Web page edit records

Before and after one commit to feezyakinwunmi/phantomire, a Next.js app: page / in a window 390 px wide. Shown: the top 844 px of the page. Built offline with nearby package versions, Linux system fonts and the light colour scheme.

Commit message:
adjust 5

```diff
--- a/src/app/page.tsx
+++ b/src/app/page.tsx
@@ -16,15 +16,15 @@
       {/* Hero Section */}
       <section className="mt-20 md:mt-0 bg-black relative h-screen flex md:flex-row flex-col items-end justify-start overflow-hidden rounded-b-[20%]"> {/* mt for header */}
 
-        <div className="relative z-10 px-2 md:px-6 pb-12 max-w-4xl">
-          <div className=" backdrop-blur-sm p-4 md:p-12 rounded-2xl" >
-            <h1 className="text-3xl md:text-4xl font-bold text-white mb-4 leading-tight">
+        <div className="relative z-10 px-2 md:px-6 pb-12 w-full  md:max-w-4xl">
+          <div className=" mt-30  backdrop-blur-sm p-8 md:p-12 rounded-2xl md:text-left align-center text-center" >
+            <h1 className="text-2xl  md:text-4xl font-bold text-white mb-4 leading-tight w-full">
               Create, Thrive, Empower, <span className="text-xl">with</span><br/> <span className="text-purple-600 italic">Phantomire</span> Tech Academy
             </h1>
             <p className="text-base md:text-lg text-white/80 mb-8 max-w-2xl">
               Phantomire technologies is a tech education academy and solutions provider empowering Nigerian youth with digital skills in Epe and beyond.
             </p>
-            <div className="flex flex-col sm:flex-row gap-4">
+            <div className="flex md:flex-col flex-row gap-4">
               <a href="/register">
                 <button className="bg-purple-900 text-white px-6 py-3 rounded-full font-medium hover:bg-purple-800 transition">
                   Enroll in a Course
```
---
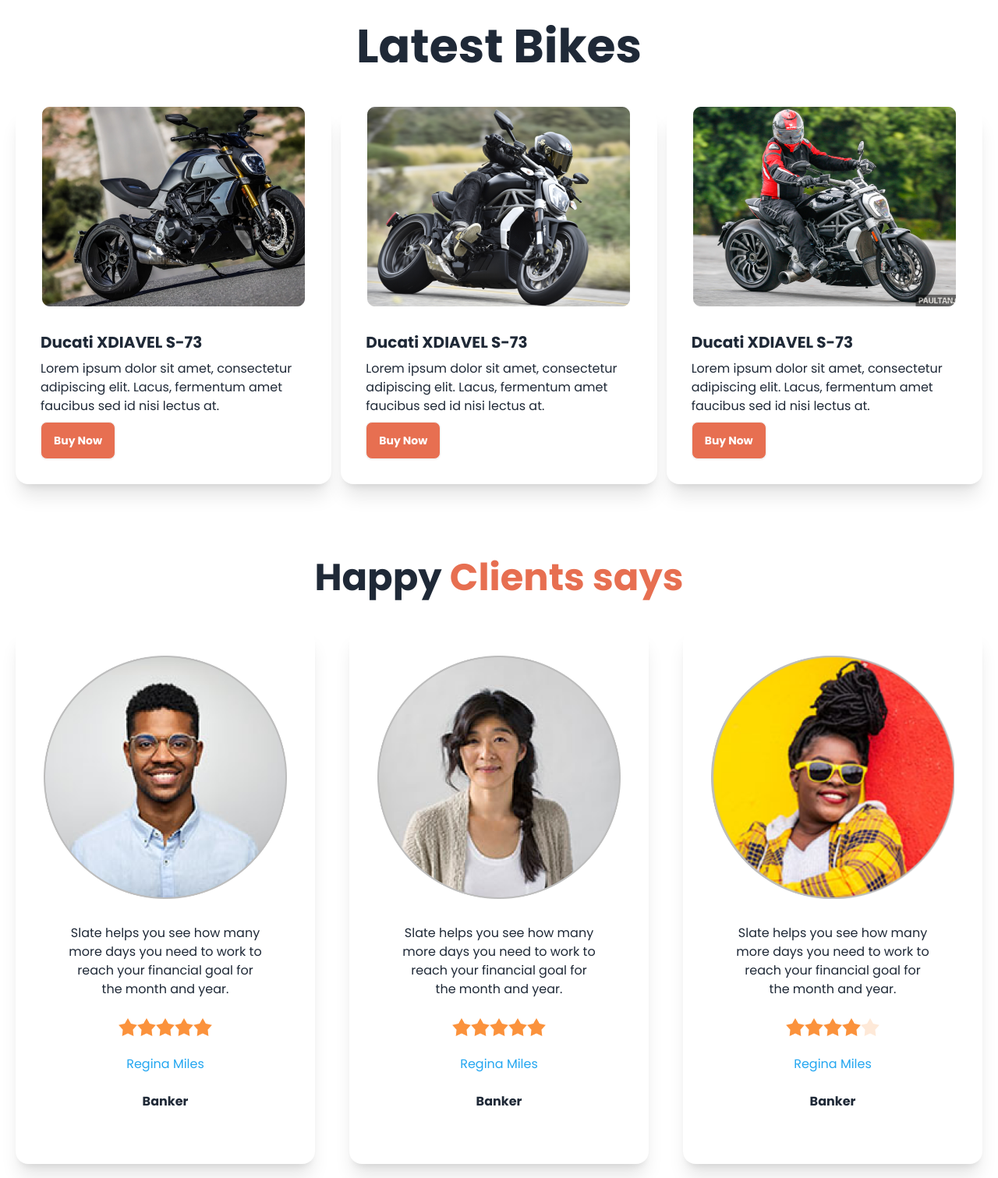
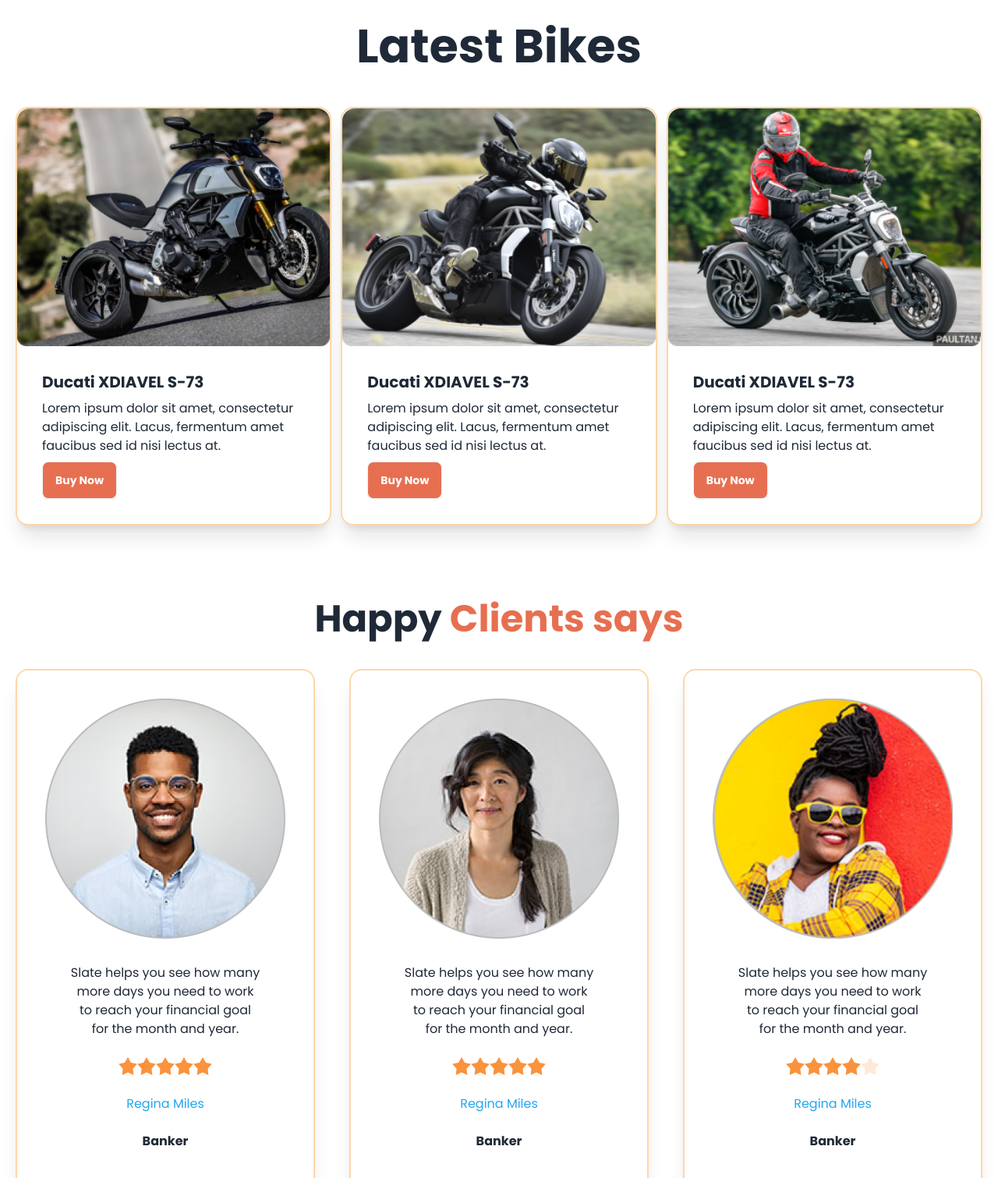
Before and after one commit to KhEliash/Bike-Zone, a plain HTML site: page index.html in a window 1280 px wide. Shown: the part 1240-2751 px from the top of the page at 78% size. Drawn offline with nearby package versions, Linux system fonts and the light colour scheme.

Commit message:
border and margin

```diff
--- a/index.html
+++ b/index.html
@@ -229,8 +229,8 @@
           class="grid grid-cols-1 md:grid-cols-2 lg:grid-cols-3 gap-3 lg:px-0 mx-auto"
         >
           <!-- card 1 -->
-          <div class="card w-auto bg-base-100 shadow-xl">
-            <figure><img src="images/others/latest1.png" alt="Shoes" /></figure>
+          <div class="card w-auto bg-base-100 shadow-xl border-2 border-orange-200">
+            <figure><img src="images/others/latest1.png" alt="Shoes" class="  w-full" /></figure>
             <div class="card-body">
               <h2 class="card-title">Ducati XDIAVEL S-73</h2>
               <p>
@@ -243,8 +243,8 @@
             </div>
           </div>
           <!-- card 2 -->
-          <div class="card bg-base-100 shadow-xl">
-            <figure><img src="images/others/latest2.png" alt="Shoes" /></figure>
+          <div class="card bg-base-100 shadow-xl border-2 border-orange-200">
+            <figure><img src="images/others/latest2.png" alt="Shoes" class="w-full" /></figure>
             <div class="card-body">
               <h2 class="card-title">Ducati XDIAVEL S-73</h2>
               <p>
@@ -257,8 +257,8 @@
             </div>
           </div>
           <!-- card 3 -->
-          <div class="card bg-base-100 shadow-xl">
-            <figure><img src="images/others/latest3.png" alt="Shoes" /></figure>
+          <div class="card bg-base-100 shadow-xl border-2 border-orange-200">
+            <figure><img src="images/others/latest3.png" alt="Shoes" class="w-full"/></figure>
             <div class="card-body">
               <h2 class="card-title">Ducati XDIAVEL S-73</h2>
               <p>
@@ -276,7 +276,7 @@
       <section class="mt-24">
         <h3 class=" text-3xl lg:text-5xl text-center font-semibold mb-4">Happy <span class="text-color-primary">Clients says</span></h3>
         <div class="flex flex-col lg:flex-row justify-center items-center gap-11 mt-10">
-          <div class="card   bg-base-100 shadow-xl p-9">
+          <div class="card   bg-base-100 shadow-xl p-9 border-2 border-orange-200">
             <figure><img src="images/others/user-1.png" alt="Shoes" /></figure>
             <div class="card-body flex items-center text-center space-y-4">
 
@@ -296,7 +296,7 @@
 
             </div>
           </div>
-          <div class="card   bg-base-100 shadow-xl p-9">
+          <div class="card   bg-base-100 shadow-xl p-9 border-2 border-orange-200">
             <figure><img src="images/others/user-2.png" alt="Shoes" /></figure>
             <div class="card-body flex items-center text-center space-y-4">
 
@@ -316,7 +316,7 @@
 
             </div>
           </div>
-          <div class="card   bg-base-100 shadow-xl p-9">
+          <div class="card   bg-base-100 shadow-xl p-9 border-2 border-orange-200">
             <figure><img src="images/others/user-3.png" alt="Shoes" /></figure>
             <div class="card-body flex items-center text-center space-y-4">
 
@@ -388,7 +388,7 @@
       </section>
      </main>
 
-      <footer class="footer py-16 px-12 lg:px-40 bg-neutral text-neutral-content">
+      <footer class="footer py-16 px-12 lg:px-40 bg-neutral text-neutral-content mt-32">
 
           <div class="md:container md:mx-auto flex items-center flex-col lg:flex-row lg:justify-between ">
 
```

Aim of the exercise:
A single figure is expected: the count of lines in the data above that include the word "center".

Solution below:
7